(Supplied material begins)
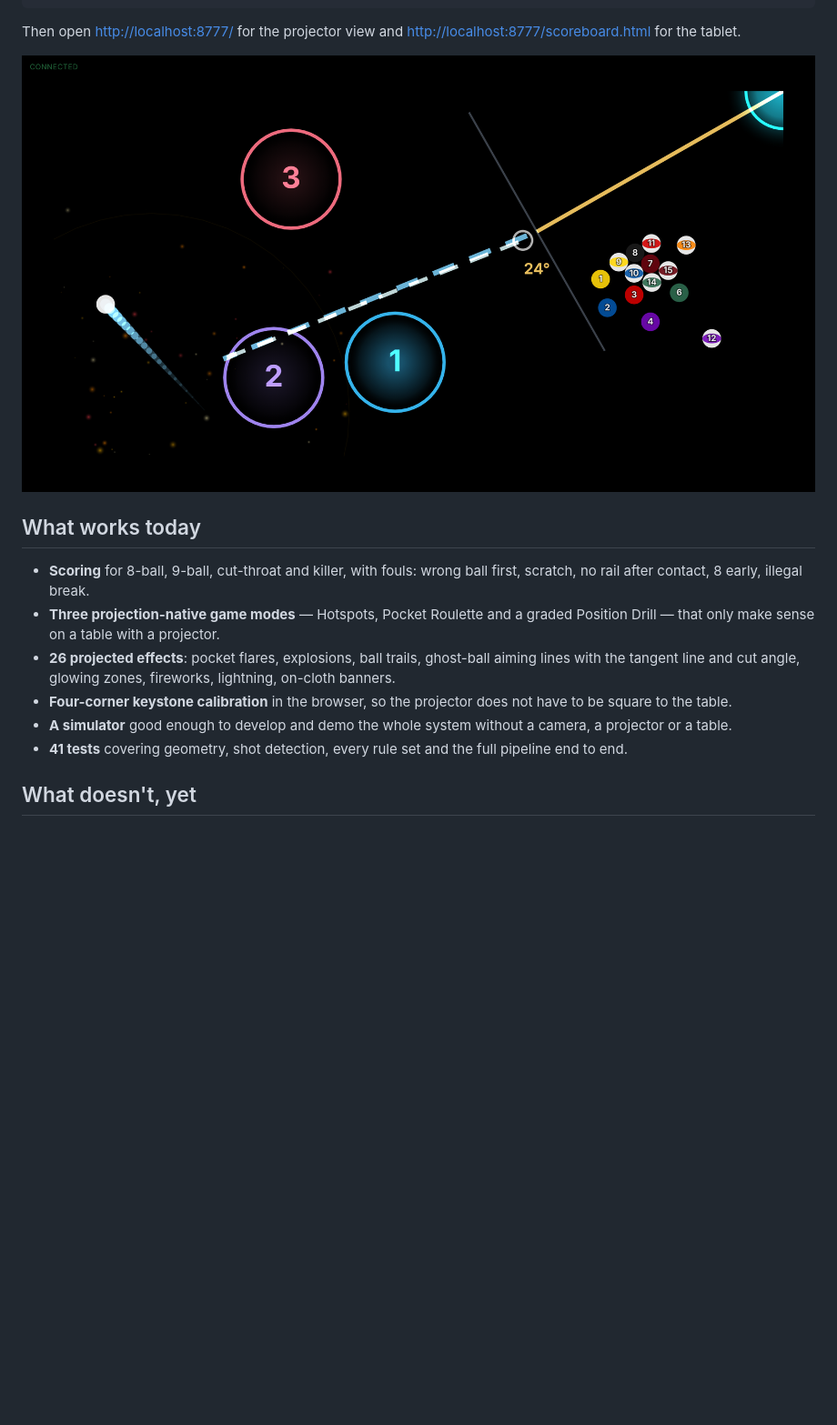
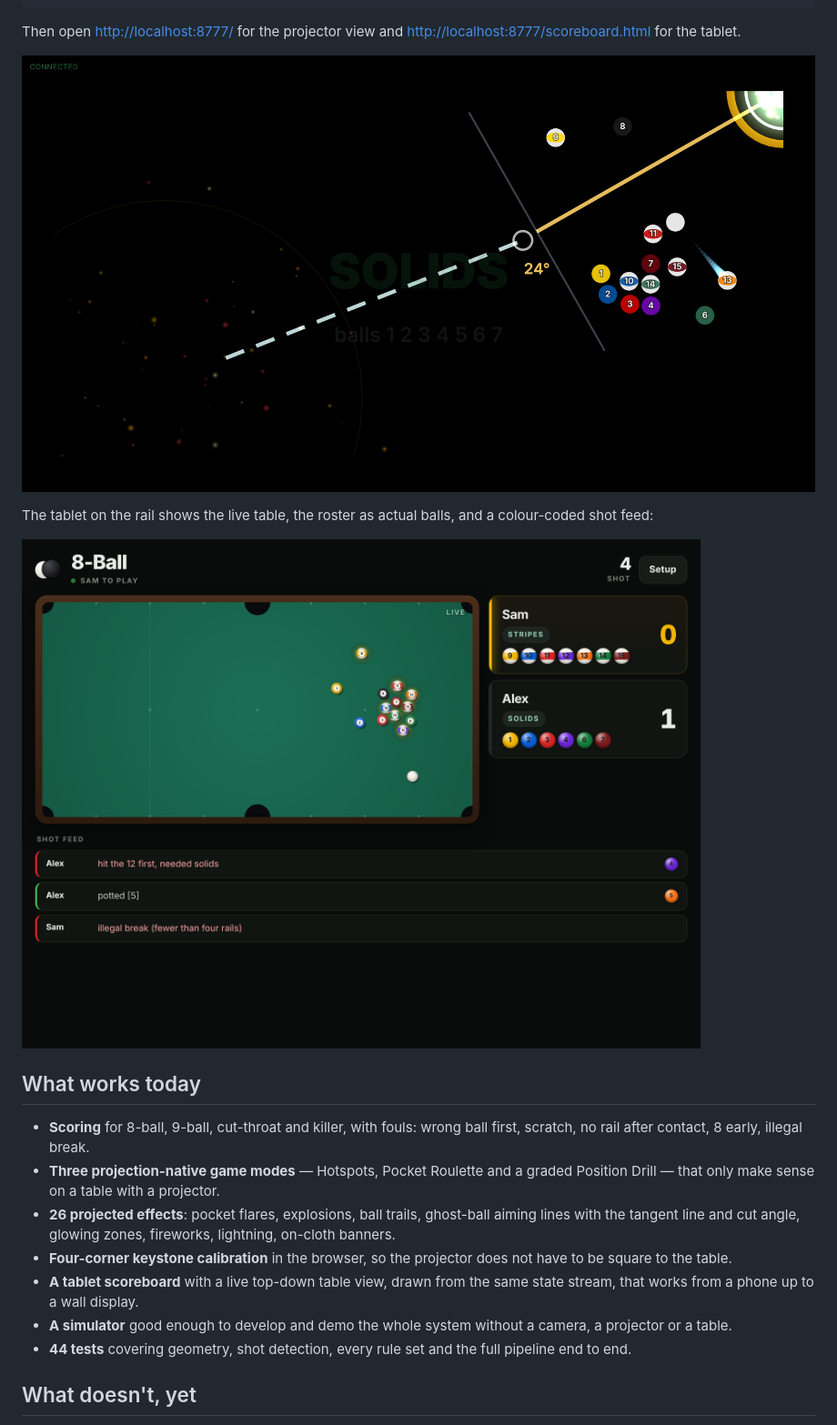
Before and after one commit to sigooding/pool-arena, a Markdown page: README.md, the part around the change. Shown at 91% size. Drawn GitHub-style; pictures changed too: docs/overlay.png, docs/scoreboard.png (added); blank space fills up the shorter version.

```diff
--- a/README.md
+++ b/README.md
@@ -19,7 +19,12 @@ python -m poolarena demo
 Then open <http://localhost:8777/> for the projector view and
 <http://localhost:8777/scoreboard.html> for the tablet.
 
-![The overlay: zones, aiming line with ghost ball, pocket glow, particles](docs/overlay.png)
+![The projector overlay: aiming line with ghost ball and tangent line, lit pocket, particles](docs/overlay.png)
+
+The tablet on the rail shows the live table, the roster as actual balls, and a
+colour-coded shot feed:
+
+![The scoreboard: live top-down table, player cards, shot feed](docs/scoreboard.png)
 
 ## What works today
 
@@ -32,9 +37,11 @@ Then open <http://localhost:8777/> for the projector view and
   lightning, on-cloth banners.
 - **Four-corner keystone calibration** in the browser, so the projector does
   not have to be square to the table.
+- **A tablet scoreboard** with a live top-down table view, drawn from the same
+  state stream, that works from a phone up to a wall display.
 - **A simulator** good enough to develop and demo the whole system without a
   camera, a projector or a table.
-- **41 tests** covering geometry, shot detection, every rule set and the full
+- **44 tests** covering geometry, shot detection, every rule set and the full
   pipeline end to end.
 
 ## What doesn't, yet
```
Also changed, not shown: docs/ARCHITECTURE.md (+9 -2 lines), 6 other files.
(Supplied material ends)
== Problem to solve ==
When a line of the records holds the word "shot", copy that line.

== Final answer ==
+colour-coded shot feed:
+![The scoreboard: live top-down table, player cards, shot feed](docs/scoreboard.png)
-- **41 tests** covering geometry, shot detection, every rule set and the full
+- **44 tests** covering geometry, shot detection, every rule set and the full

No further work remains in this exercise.